What is a doula?

Denise doula photo.JPG

Doulas are trained and experienced in childbirth and are usually mothers themselves. While they have good knowledge and awareness of the birth process, a doula does not support the mother-to-be in a medical role. That is the job of the midwife or doctor. 

A doula helps the mother-to-be achieve the birth she hopes for, no matter if it's a birth with or without drugs, or a c-section. This makes a doula a valuable addition to the birth team. Should a birth become complicated and require medical assistance, a doula will still remain by your side and help in any way she can. She will not make decisions for those she supports, but she will assist them through the decision making process. A doula provides balanced information so the couple can make their own choices. 

Many women consider doulas to be an absolute must, especially for those giving birth in a hospital. Due to the over-medicalisation of birth, inductions of labour have skyrocked, and are partly to blame for the 30% (that's one out of every three!) Australian and American babies now born via c-section. 

Some hospitals sport c-section rates of 50% and higher. This is a shocking statistic, well above the World Health Organization recommendations of 10-15% -- after this amount, it doesn't save any further lives, which is what the c-section was intended for. Given the long term emotional and physical effects  that medical births can have on the mother, her partner and baby, a doula is a valuable asset to your birth team. 

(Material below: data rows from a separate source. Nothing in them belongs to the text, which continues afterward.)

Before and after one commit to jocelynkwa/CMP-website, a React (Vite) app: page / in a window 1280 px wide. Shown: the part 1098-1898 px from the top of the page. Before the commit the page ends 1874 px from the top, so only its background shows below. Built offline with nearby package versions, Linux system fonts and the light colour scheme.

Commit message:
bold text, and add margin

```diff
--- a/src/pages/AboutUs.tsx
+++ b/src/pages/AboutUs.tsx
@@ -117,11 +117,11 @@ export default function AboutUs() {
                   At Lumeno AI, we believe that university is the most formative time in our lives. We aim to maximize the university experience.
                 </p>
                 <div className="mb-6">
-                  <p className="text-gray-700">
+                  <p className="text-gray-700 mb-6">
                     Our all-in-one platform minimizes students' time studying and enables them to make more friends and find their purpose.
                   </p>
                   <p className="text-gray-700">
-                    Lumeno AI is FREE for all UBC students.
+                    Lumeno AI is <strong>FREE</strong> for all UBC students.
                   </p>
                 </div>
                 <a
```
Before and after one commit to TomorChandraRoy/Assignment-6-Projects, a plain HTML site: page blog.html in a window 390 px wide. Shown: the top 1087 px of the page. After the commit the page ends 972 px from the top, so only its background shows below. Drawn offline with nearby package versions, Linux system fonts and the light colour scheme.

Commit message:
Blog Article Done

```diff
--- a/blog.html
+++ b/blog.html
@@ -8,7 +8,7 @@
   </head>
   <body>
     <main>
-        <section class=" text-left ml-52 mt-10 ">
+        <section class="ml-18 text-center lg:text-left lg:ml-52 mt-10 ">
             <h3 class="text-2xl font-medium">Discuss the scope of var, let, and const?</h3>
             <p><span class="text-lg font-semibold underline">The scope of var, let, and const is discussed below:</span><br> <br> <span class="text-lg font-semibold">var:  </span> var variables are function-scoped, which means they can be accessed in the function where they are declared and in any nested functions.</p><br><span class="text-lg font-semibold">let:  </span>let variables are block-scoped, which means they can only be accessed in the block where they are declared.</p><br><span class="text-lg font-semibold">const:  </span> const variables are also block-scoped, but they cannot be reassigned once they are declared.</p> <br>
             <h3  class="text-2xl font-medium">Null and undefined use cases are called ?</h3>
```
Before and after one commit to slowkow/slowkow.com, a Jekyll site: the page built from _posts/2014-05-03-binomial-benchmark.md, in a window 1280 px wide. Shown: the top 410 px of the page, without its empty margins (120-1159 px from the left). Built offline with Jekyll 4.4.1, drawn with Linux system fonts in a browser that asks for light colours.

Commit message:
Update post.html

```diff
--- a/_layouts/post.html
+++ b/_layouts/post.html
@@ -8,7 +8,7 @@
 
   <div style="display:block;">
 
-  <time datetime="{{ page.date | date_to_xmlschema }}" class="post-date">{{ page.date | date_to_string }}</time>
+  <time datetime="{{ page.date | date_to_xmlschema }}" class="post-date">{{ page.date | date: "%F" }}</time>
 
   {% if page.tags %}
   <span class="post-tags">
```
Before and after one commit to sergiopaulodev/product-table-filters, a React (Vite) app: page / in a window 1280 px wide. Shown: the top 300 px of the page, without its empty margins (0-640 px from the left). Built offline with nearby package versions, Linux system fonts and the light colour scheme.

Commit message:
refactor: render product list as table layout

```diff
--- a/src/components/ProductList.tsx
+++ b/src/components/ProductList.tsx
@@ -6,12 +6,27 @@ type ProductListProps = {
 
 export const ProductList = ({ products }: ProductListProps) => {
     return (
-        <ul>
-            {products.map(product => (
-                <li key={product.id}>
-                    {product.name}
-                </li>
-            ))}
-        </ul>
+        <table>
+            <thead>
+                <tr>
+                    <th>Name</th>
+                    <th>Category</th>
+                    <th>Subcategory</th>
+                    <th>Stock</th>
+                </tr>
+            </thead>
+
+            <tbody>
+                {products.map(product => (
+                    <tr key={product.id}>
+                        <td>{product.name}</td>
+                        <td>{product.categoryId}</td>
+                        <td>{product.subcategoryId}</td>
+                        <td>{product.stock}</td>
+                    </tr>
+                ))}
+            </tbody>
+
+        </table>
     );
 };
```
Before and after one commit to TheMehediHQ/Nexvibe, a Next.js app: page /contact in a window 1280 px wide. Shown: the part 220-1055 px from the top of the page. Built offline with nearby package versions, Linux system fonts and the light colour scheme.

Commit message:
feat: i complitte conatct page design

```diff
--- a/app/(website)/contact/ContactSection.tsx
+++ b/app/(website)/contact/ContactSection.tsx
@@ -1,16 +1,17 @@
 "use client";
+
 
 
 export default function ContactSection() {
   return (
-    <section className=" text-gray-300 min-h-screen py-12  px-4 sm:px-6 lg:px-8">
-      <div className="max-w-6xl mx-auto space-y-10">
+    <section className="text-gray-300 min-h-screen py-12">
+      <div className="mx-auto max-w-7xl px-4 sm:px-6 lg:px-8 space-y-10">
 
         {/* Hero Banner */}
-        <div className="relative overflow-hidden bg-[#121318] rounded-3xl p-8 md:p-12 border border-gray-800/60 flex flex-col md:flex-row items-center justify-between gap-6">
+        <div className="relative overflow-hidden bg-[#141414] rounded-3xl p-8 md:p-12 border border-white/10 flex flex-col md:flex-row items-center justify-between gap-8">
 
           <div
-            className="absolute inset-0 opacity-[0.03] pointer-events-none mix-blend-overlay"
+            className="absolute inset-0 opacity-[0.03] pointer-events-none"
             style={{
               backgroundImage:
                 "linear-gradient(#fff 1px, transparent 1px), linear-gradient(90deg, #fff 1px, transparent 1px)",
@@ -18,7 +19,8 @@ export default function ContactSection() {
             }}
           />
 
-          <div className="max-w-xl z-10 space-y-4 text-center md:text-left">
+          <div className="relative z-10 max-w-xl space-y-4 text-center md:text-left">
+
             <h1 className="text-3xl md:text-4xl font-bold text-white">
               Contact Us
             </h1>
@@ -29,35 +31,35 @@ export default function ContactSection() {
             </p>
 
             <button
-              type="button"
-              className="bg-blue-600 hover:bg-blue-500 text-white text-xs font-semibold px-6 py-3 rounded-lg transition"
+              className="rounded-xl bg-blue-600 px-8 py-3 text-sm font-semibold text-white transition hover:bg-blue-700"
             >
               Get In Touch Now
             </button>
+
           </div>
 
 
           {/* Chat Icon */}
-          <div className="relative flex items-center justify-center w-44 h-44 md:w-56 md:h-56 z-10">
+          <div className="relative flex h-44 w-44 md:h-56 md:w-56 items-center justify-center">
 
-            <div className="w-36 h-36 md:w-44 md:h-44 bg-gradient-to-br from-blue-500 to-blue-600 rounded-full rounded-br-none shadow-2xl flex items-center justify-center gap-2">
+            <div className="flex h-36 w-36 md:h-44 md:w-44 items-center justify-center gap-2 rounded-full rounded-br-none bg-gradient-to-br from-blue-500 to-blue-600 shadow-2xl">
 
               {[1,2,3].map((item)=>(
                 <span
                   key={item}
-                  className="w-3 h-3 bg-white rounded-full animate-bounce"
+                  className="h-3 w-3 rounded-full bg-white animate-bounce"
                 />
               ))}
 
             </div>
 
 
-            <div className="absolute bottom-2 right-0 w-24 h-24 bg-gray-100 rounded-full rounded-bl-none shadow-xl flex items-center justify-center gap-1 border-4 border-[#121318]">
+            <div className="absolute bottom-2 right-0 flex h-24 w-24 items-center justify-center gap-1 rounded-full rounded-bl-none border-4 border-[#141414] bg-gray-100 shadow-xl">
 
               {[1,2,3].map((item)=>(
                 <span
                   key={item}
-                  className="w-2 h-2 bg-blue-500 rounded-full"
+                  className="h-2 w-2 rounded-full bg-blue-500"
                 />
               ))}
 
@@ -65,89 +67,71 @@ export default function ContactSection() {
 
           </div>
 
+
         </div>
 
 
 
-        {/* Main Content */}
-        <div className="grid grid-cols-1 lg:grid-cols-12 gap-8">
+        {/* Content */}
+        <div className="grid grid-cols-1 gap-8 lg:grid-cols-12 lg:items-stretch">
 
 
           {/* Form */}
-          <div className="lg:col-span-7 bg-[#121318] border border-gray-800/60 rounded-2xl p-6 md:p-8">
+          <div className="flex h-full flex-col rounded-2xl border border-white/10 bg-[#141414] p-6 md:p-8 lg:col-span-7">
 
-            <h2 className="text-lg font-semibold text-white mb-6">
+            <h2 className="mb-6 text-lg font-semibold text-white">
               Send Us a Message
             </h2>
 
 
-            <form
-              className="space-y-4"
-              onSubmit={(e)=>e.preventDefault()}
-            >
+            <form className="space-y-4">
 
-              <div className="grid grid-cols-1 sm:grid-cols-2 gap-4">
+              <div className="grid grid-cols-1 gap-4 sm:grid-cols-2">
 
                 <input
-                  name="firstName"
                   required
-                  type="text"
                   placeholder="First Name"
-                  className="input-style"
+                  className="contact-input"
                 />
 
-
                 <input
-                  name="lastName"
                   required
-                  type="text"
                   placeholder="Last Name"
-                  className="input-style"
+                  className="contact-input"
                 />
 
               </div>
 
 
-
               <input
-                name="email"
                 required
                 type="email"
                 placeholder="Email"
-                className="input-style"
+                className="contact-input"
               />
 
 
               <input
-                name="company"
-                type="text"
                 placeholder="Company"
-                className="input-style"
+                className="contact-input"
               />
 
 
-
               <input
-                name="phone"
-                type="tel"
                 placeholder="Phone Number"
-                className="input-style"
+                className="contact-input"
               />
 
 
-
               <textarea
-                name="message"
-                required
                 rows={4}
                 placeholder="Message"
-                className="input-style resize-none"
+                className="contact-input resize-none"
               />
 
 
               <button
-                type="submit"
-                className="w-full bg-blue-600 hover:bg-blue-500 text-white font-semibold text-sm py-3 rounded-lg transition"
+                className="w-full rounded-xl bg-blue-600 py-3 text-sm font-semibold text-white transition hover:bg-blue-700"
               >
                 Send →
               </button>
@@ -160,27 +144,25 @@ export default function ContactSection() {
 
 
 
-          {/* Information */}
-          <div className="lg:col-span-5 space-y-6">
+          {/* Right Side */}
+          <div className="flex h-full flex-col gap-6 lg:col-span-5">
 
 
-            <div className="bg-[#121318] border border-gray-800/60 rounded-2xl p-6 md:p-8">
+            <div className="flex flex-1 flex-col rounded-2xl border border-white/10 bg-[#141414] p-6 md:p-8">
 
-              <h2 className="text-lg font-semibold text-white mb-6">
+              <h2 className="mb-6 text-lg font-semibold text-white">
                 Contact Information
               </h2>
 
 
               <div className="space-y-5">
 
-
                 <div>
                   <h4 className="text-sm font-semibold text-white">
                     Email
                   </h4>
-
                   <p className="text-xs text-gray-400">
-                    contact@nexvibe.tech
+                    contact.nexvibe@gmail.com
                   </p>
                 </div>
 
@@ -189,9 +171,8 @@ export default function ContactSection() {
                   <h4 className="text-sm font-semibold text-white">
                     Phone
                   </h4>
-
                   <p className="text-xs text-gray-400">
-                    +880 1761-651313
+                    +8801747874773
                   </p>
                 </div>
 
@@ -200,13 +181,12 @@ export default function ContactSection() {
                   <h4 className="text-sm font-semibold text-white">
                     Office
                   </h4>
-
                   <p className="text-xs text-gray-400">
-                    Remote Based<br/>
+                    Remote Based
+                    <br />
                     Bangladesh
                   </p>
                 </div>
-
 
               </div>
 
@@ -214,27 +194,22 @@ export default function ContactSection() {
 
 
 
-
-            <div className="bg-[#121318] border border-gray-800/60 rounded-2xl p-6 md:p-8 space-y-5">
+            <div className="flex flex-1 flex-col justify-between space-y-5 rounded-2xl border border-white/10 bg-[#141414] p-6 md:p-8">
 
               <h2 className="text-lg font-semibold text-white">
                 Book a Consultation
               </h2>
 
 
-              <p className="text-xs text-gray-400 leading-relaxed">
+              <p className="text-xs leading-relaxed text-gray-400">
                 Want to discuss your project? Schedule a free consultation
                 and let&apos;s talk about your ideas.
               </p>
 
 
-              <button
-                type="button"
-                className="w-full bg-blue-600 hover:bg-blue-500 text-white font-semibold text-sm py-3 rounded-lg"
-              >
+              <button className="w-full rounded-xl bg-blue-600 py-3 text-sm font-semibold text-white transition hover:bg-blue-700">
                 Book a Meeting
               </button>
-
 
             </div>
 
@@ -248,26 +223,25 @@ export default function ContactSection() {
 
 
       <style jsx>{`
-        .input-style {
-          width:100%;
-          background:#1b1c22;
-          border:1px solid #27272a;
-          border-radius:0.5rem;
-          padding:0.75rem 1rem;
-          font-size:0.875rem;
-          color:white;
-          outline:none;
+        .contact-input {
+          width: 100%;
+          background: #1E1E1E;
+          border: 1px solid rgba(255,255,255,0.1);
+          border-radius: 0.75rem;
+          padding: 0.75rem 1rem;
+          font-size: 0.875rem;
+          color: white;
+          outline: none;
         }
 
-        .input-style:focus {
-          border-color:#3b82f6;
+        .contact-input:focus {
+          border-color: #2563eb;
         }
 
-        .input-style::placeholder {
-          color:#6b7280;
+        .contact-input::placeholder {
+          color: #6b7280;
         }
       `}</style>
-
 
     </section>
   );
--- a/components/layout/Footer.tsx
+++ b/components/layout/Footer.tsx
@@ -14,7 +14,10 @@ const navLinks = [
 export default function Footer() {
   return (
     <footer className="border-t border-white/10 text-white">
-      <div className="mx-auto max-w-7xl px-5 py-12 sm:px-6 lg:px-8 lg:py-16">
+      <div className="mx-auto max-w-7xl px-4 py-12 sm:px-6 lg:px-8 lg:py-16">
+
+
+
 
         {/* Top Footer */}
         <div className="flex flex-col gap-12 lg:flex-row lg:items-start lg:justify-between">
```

By amping up your support team with experienced, continuous care from a doula, you're giving yourself an increased chance at a better experience. Your support team are the people you will rely on to get you through your toughest, most intense moments. How well they hold the space and support you can impact on the outcome of your birth.

With a doula, you know that someone is always on YOUR team, holding the space for you and your family. She works for you (and your partner) and has your best interests at heart.

For more information on doulas, download this one-page handout from Evidence Based Birth. 

What does a doula do? 

I provide the following services, like most doulas: 

  • Birth education and preparation
  • Birth planning (including creating a written birth plan/birth preferences document)
  • De-briefing previous births
  • Massage and other comfort measures
  • Optimal fetal positioning
  • Suggest positions and changes to help ease pain and facilitate a smoother, more effective labour
  • Provide reassurance and encouragement
  • Talking through emotional blockages which may come up during pregnancy and in labour
  • Keep your 'environment' going -- aromatherapy, music, candles, etc.
  • Assisting you with negotiation of your preferences
  • Photography and/or video of the birth itself, as well as those precious first moments as a family
  • So much more!

One of the biggest bonuses of hiring a doula is the fact that she is a professional birth support person. 

Doulas are trained in the art of birth support, and have a keen eye and intuition into what a labouring mother needs -- all the little details which a hospital midwife unfortunately does not always have time for (as much as she may want to). And, the things your partner may not pick up on, or situations he may not know how to deal with. 

A doula has a heart that is caring and nurturing, yet is able to remain calm and focused if things go off the rails -- something that can be very difficult for family members and partners. Because family and friends have an emotional connection, in the event of a problem or at the peak intensity moments, they can buckle, not knowing what to do, say or think. 

What are the proven benefits? 

Studies (and reviews of the studies) consistently demonstrate very impressive benefits for the mother, partner and baby, including: 

  • Fewer caesarean sections
  • Reduction in the use of forceps and vacuum
  • Fewer requests for epidural
  • Reduction in the use of synthetic oxytocin for inductions or augmentations
  • Reduction in the use of pain medication
  • Reduction in labour length
  • Increased rates of breastfeeding at 6 weeks post-partum
  • Higher self-esteem, less anxiety and less depression at 6 weeks post-partum

The benefits are significant. Most of the women in the studies were accompanied by male partners, however study results show that women who had the support of a male partner and a doula fared best, for example, the caesarean rate of women supported by both a male partner and a doula was significantly lower (15.4%) than the caesarean rate for women supported only by their partners (24.4%). the studies also clearly show the positive benefits of doula support occur regardless of a woman's economic status or whether or not they were privately insured. Its simply about having the right support with you at birth. 

What about the birthing person's partner?

According to studies (and from personal observations in births I have attended) rather than diminishing a partner's participation in the birth process, a doula's support complements and reinforces her partner's role.

Partners report feeling more enthusiastic, and believe their contribution to the labour and birth was meaningful and helpful.

I often find when partners have a visual on how to support a woman -- simply watching a doula support her -- they feel more confident and relaxed, having seen some ideas to try themselves. 

In the studies, not only did partners report higher levels of satisfaction afer the birth, but mothers reported feeling more satisfied with their partners role at birth too. 

Over 30% of women reported that their relationships were better post-birth than they were prior to the birth.